ACTIVITY: Nothing in the listing may be skipped; repeat it all exactly.
____ DATA RECORDS
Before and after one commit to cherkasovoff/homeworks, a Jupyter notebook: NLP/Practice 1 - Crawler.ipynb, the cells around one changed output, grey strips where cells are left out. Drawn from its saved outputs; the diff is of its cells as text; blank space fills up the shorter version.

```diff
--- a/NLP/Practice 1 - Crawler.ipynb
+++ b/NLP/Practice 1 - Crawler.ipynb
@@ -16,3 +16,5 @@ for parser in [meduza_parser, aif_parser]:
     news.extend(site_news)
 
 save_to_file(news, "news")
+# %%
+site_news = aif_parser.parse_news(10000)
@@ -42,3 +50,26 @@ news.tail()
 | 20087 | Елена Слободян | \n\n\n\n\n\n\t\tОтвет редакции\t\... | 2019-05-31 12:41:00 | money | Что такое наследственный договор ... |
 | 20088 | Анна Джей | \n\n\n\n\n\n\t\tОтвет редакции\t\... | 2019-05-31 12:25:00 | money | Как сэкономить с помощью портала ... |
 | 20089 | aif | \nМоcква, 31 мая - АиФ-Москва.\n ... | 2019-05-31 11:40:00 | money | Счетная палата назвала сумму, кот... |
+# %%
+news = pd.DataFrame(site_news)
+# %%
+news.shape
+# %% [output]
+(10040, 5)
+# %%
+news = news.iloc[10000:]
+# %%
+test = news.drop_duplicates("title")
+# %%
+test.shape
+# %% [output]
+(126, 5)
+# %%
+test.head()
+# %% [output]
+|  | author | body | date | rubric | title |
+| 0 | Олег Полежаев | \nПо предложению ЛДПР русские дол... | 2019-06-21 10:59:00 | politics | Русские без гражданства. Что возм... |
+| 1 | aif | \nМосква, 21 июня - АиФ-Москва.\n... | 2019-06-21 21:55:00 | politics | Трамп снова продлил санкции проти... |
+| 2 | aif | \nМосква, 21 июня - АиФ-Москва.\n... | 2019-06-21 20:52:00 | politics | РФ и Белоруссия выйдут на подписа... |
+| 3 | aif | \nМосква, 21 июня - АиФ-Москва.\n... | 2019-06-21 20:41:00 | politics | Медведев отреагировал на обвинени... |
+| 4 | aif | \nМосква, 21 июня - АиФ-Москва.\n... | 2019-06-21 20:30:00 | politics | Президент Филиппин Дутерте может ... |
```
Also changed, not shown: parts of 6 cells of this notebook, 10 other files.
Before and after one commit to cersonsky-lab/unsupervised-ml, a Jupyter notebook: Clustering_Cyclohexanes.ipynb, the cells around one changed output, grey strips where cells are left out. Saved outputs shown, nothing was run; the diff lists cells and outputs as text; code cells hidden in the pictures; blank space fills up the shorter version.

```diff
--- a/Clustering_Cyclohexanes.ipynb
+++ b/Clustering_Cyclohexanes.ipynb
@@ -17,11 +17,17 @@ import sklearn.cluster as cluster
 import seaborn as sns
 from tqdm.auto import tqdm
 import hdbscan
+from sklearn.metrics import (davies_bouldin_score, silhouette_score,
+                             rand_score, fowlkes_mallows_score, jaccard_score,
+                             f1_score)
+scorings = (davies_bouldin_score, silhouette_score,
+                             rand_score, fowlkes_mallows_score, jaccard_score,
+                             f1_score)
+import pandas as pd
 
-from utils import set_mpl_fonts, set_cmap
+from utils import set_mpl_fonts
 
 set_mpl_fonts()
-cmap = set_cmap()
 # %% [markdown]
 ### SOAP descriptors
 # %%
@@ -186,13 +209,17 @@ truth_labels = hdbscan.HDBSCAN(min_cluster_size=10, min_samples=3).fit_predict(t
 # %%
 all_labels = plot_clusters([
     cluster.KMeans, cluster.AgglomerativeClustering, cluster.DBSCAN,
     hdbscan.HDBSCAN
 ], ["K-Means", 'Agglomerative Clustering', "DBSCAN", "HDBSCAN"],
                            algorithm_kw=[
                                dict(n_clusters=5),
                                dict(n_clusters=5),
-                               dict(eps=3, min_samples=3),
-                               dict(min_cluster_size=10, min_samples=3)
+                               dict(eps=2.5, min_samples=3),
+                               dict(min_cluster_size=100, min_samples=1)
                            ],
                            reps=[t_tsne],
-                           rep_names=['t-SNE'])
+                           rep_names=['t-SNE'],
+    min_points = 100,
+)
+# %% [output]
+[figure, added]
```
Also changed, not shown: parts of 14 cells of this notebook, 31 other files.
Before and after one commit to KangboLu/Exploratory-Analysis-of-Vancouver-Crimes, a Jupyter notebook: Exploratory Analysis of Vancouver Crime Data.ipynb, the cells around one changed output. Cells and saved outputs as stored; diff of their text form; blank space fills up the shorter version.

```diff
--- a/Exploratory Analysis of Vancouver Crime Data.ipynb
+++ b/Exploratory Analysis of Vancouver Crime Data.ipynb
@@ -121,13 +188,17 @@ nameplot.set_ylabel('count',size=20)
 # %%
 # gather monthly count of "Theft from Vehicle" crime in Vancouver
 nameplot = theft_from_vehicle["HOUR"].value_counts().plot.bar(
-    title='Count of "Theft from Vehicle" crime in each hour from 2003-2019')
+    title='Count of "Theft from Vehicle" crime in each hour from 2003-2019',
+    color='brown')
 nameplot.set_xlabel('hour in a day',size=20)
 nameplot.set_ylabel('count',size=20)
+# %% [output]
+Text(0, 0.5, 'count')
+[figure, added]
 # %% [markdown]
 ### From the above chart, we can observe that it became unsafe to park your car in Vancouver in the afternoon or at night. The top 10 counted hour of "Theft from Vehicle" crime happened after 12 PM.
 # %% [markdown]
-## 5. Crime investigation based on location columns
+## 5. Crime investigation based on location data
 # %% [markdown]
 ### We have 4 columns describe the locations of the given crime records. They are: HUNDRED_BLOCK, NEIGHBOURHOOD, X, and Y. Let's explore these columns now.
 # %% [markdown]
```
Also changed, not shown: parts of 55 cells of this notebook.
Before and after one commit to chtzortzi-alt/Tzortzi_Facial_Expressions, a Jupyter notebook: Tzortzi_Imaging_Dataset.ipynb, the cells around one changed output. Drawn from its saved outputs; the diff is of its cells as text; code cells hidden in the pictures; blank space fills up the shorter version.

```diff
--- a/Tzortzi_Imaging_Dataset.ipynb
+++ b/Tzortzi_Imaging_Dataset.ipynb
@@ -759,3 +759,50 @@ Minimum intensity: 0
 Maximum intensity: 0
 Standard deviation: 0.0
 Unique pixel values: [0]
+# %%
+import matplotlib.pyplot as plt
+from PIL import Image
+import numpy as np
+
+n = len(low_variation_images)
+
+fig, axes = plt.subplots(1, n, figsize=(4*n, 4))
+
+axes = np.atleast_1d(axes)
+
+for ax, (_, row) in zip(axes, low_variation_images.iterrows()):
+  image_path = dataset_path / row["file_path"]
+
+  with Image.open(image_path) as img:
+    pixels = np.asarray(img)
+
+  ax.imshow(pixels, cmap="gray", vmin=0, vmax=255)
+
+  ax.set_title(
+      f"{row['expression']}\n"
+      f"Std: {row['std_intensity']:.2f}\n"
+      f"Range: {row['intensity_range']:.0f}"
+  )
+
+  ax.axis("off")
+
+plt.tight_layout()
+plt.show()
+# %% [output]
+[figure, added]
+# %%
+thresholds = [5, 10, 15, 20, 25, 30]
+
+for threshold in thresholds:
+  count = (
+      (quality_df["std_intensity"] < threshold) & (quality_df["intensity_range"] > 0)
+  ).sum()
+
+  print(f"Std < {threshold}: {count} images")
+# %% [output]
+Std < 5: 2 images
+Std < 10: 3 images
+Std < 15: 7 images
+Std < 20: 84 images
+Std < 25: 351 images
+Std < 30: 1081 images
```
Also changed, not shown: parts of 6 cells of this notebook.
________
RESULT OF THE TASK:
Before and after one commit to cherkasovoff/homeworks, a Jupyter notebook: NLP/Practice 1 - Crawler.ipynb, the cells around one changed output, grey strips where cells are left out. Drawn from its saved outputs; the diff is of its cells as text; blank space fills up the shorter version.

```diff
--- a/NLP/Practice 1 - Crawler.ipynb
+++ b/NLP/Practice 1 - Crawler.ipynb
@@ -16,3 +16,5 @@ for parser in [meduza_parser, aif_parser]:
     news.extend(site_news)
 
 save_to_file(news, "news")
+# %%
+site_news = aif_parser.parse_news(10000)
@@ -42,3 +50,26 @@ news.tail()
 | 20087 | Елена Слободян | \n\n\n\n\n\n\t\tОтвет редакции\t\... | 2019-05-31 12:41:00 | money | Что такое наследственный договор ... |
 | 20088 | Анна Джей | \n\n\n\n\n\n\t\tОтвет редакции\t\... | 2019-05-31 12:25:00 | money | Как сэкономить с помощью портала ... |
 | 20089 | aif | \nМоcква, 31 мая - АиФ-Москва.\n ... | 2019-05-31 11:40:00 | money | Счетная палата назвала сумму, кот... |
+# %%
+news = pd.DataFrame(site_news)
+# %%
+news.shape
+# %% [output]
+(10040, 5)
+# %%
+news = news.iloc[10000:]
+# %%
+test = news.drop_duplicates("title")
+# %%
+test.shape
+# %% [output]
+(126, 5)
+# %%
+test.head()
+# %% [output]
+|  | author | body | date | rubric | title |
+| 0 | Олег Полежаев | \nПо предложению ЛДПР русские дол... | 2019-06-21 10:59:00 | politics | Русские без гражданства. Что возм... |
+| 1 | aif | \nМосква, 21 июня - АиФ-Москва.\n... | 2019-06-21 21:55:00 | politics | Трамп снова продлил санкции проти... |
+| 2 | aif | \nМосква, 21 июня - АиФ-Москва.\n... | 2019-06-21 20:52:00 | politics | РФ и Белоруссия выйдут на подписа... |
+| 3 | aif | \nМосква, 21 июня - АиФ-Москва.\n... | 2019-06-21 20:41:00 | politics | Медведев отреагировал на обвинени... |
+| 4 | aif | \nМосква, 21 июня - АиФ-Москва.\n... | 2019-06-21 20:30:00 | politics | Президент Филиппин Дутерте может ... |
```
Also changed, not shown: parts of 6 cells of this notebook, 10 other files.
Before and after one commit to cersonsky-lab/unsupervised-ml, a Jupyter notebook: Clustering_Cyclohexanes.ipynb, the cells around one changed output, grey strips where cells are left out. Saved outputs shown, nothing was run; the diff lists cells and outputs as text; code cells hidden in the pictures; blank space fills up the shorter version.

```diff
--- a/Clustering_Cyclohexanes.ipynb
+++ b/Clustering_Cyclohexanes.ipynb
@@ -17,11 +17,17 @@ import sklearn.cluster as cluster
 import seaborn as sns
 from tqdm.auto import tqdm
 import hdbscan
+from sklearn.metrics import (davies_bouldin_score, silhouette_score,
+                             rand_score, fowlkes_mallows_score, jaccard_score,
+                             f1_score)
+scorings = (davies_bouldin_score, silhouette_score,
+                             rand_score, fowlkes_mallows_score, jaccard_score,
+                             f1_score)
+import pandas as pd
 
-from utils import set_mpl_fonts, set_cmap
+from utils import set_mpl_fonts
 
 set_mpl_fonts()
-cmap = set_cmap()
 # %% [markdown]
 ### SOAP descriptors
 # %%
@@ -186,13 +209,17 @@ truth_labels = hdbscan.HDBSCAN(min_cluster_size=10, min_samples=3).fit_predict(t
 # %%
 all_labels = plot_clusters([
     cluster.KMeans, cluster.AgglomerativeClustering, cluster.DBSCAN,
     hdbscan.HDBSCAN
 ], ["K-Means", 'Agglomerative Clustering', "DBSCAN", "HDBSCAN"],
                            algorithm_kw=[
                                dict(n_clusters=5),
                                dict(n_clusters=5),
-                               dict(eps=3, min_samples=3),
-                               dict(min_cluster_size=10, min_samples=3)
+                               dict(eps=2.5, min_samples=3),
+                               dict(min_cluster_size=100, min_samples=1)
                            ],
                            reps=[t_tsne],
-                           rep_names=['t-SNE'])
+                           rep_names=['t-SNE'],
+    min_points = 100,
+)
+# %% [output]
+[figure, added]
```
Also changed, not shown: parts of 14 cells of this notebook, 31 other files.
Before and after one commit to KangboLu/Exploratory-Analysis-of-Vancouver-Crimes, a Jupyter notebook: Exploratory Analysis of Vancouver Crime Data.ipynb, the cells around one changed output. Cells and saved outputs as stored; diff of their text form; blank space fills up the shorter version.

```diff
--- a/Exploratory Analysis of Vancouver Crime Data.ipynb
+++ b/Exploratory Analysis of Vancouver Crime Data.ipynb
@@ -121,13 +188,17 @@ nameplot.set_ylabel('count',size=20)
 # %%
 # gather monthly count of "Theft from Vehicle" crime in Vancouver
 nameplot = theft_from_vehicle["HOUR"].value_counts().plot.bar(
-    title='Count of "Theft from Vehicle" crime in each hour from 2003-2019')
+    title='Count of "Theft from Vehicle" crime in each hour from 2003-2019',
+    color='brown')
 nameplot.set_xlabel('hour in a day',size=20)
 nameplot.set_ylabel('count',size=20)
+# %% [output]
+Text(0, 0.5, 'count')
+[figure, added]
 # %% [markdown]
 ### From the above chart, we can observe that it became unsafe to park your car in Vancouver in the afternoon or at night. The top 10 counted hour of "Theft from Vehicle" crime happened after 12 PM.
 # %% [markdown]
-## 5. Crime investigation based on location columns
+## 5. Crime investigation based on location data
 # %% [markdown]
 ### We have 4 columns describe the locations of the given crime records. They are: HUNDRED_BLOCK, NEIGHBOURHOOD, X, and Y. Let's explore these columns now.
 # %% [markdown]
```
Also changed, not shown: parts of 55 cells of this notebook.
Before and after one commit to chtzortzi-alt/Tzortzi_Facial_Expressions, a Jupyter notebook: Tzortzi_Imaging_Dataset.ipynb, the cells around one changed output. Drawn from its saved outputs; the diff is of its cells as text; code cells hidden in the pictures; blank space fills up the shorter version.

```diff
--- a/Tzortzi_Imaging_Dataset.ipynb
+++ b/Tzortzi_Imaging_Dataset.ipynb
@@ -759,3 +759,50 @@ Minimum intensity: 0
 Maximum intensity: 0
 Standard deviation: 0.0
 Unique pixel values: [0]
+# %%
+import matplotlib.pyplot as plt
+from PIL import Image
+import numpy as np
+
+n = len(low_variation_images)
+
+fig, axes = plt.subplots(1, n, figsize=(4*n, 4))
+
+axes = np.atleast_1d(axes)
+
+for ax, (_, row) in zip(axes, low_variation_images.iterrows()):
+  image_path = dataset_path / row["file_path"]
+
+  with Image.open(image_path) as img:
+    pixels = np.asarray(img)
+
+  ax.imshow(pixels, cmap="gray", vmin=0, vmax=255)
+
+  ax.set_title(
+      f"{row['expression']}\n"
+      f"Std: {row['std_intensity']:.2f}\n"
+      f"Range: {row['intensity_range']:.0f}"
+  )
+
+  ax.axis("off")
+
+plt.tight_layout()
+plt.show()
+# %% [output]
+[figure, added]
+# %%
+thresholds = [5, 10, 15, 20, 25, 30]
+
+for threshold in thresholds:
+  count = (
+      (quality_df["std_intensity"] < threshold) & (quality_df["intensity_range"] > 0)
+  ).sum()
+
+  print(f"Std < {threshold}: {count} images")
+# %% [output]
+Std < 5: 2 images
+Std < 10: 3 images
+Std < 15: 7 images
+Std < 20: 84 images
+Std < 25: 351 images
+Std < 30: 1081 images
```
Also changed, not shown: parts of 6 cells of this notebook.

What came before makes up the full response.